Check each line of the records below and collect those that include the word "automated".

[Detected change data]
*** Begin section ***

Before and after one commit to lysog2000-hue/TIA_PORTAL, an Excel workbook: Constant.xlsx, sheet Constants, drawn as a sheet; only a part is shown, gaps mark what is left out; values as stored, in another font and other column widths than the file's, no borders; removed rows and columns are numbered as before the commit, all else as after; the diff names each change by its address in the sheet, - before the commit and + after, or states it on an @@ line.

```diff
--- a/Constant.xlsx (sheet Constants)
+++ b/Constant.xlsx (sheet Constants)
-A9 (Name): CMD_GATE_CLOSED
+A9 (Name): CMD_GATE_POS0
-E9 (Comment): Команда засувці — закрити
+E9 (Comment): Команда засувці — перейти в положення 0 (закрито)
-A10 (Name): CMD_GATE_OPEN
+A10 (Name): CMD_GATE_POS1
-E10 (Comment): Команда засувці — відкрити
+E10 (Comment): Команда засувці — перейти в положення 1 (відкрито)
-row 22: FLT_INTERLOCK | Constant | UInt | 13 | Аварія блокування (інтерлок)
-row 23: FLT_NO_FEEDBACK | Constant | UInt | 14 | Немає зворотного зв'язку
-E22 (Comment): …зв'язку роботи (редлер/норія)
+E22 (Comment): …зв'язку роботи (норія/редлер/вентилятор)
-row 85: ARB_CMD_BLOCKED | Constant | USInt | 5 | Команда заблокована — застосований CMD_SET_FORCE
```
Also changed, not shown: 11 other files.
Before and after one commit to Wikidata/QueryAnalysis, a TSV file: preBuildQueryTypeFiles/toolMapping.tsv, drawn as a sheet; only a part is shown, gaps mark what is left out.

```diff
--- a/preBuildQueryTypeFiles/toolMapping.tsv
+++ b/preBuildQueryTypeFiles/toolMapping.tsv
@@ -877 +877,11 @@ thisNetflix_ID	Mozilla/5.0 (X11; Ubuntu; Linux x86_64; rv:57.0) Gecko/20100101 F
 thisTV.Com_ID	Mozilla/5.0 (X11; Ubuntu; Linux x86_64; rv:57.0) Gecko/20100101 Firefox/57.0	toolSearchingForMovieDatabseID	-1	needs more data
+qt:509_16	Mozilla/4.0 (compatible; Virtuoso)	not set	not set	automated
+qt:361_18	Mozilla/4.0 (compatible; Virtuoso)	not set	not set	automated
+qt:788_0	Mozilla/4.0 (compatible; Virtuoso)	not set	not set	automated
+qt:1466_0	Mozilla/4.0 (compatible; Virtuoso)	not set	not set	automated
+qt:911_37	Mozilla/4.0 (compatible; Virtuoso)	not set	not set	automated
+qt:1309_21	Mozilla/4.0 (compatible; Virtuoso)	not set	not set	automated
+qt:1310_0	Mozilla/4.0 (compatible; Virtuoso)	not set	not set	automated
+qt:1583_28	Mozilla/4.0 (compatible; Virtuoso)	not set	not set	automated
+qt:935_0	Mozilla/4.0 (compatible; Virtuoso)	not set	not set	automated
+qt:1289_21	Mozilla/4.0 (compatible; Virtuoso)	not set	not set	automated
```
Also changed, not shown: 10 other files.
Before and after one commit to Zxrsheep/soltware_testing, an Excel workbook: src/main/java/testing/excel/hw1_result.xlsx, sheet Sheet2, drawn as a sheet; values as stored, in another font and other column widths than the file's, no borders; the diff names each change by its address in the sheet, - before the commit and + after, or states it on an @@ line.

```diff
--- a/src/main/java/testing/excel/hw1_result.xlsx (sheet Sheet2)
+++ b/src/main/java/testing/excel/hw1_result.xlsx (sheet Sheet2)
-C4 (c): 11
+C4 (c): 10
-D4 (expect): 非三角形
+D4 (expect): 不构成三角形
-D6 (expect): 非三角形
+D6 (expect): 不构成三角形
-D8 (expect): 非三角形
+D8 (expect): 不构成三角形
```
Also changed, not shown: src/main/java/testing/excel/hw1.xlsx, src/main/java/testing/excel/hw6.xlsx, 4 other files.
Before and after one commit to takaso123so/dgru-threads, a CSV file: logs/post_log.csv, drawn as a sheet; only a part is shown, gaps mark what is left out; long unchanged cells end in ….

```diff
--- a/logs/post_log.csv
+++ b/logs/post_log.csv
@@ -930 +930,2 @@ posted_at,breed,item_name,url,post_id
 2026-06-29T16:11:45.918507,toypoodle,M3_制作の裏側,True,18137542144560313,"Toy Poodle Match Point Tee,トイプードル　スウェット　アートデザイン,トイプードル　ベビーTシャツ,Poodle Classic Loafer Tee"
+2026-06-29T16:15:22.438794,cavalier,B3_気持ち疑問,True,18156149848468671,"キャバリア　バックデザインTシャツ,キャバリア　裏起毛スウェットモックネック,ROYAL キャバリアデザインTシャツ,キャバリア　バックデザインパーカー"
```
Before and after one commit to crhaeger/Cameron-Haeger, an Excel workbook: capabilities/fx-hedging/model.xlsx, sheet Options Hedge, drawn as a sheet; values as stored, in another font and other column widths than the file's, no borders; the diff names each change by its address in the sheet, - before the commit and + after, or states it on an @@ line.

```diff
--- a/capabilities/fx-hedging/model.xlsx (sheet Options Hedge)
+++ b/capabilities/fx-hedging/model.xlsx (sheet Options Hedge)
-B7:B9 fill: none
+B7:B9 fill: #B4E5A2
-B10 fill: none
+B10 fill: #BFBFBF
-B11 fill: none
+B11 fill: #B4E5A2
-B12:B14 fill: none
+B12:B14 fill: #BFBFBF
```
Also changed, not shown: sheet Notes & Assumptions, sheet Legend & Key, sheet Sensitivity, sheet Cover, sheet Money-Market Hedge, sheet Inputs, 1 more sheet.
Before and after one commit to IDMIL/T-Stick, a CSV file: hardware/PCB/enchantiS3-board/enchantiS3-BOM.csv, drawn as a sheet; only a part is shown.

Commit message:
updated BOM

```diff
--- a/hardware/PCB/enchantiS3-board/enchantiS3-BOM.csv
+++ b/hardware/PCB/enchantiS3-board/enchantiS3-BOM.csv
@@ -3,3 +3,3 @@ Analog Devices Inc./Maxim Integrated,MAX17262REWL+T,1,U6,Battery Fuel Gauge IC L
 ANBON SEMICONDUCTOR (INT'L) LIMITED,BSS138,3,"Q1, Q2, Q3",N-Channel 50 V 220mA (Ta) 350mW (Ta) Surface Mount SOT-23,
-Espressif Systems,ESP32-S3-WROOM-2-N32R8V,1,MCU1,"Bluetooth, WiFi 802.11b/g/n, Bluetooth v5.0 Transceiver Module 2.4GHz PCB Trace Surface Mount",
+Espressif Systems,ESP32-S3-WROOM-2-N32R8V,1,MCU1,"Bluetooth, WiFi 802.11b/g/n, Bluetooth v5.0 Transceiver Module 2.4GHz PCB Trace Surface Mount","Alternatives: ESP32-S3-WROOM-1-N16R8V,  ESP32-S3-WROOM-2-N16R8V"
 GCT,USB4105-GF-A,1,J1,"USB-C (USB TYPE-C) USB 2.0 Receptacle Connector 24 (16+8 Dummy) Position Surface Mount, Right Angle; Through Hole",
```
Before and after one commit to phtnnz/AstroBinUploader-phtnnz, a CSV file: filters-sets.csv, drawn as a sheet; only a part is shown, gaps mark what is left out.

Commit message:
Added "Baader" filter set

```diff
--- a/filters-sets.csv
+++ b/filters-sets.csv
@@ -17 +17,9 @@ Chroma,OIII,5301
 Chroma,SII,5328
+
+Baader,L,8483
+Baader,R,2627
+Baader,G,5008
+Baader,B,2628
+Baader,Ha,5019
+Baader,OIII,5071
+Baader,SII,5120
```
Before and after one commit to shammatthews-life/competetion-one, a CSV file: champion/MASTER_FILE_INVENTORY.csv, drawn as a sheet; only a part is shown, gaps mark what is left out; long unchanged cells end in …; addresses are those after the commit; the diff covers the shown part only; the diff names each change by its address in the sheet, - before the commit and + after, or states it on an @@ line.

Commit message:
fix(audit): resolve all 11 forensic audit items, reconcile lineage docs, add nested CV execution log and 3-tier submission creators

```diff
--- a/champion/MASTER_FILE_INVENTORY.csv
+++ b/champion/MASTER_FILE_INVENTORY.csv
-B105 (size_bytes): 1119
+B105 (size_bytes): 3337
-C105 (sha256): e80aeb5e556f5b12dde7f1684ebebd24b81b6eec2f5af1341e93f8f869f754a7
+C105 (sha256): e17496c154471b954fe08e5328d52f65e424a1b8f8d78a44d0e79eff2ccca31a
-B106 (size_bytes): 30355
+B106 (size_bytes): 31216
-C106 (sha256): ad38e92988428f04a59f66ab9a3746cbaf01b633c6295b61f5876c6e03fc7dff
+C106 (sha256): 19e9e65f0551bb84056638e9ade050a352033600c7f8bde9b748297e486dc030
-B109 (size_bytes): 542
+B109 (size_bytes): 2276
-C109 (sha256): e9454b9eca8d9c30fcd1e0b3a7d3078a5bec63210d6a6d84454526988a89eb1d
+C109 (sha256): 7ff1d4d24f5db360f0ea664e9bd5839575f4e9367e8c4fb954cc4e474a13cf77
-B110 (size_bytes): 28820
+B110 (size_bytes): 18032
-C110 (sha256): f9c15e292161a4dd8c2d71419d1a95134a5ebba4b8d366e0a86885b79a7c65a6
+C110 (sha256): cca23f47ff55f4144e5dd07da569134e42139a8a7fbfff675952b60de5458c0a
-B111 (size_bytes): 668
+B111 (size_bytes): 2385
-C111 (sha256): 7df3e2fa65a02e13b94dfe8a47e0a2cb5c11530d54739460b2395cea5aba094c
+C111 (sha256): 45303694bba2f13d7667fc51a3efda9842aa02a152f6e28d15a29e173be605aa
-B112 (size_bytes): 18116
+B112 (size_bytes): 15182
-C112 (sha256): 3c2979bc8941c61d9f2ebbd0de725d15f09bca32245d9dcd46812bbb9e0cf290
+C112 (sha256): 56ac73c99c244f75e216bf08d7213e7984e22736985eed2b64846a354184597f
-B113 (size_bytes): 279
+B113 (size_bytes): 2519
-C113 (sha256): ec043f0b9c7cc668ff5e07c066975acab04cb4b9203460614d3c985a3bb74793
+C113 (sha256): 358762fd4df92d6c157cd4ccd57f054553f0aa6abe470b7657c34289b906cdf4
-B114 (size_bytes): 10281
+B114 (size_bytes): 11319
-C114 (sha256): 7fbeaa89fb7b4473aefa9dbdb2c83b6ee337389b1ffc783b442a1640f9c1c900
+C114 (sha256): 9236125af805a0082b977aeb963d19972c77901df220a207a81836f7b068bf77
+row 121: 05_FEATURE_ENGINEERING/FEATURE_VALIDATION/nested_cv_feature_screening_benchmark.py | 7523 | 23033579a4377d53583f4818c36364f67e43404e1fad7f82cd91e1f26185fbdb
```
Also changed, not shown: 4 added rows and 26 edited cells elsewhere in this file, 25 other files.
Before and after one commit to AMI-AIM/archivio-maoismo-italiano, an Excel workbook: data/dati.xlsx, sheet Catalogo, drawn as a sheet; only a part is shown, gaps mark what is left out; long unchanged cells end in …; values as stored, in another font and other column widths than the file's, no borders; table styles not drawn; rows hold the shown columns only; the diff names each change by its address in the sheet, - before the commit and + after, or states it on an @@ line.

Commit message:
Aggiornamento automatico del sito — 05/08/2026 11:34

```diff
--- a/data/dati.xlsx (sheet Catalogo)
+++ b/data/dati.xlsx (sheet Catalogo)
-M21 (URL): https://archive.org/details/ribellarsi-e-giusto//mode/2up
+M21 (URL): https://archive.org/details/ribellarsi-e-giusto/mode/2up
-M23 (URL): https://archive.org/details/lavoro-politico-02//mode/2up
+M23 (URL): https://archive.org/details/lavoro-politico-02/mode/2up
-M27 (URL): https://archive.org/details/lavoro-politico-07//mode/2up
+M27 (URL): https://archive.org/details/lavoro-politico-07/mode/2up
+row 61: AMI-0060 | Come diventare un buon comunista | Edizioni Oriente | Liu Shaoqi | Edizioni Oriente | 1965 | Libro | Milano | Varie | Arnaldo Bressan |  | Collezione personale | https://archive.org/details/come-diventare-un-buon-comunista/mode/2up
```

*** End section ***

__Output below__.
+qt:509_16	Mozilla/4.0 (compatible; Virtuoso)	not set	not set	automated
+qt:361_18	Mozilla/4.0 (compatible; Virtuoso)	not set	not set	automated
+qt:788_0	Mozilla/4.0 (compatible; Virtuoso)	not set	not set	automated
+qt:1466_0	Mozilla/4.0 (compatible; Virtuoso)	not set	not set	automated
+qt:911_37	Mozilla/4.0 (compatible; Virtuoso)	not set	not set	automated
+qt:1309_21	Mozilla/4.0 (compatible; Virtuoso)	not set	not set	automated
+qt:1310_0	Mozilla/4.0 (compatible; Virtuoso)	not set	not set	automated
+qt:1583_28	Mozilla/4.0 (compatible; Virtuoso)	not set	not set	automated
+qt:935_0	Mozilla/4.0 (compatible; Virtuoso)	not set	not set	automated
+qt:1289_21	Mozilla/4.0 (compatible; Virtuoso)	not set	not set	automated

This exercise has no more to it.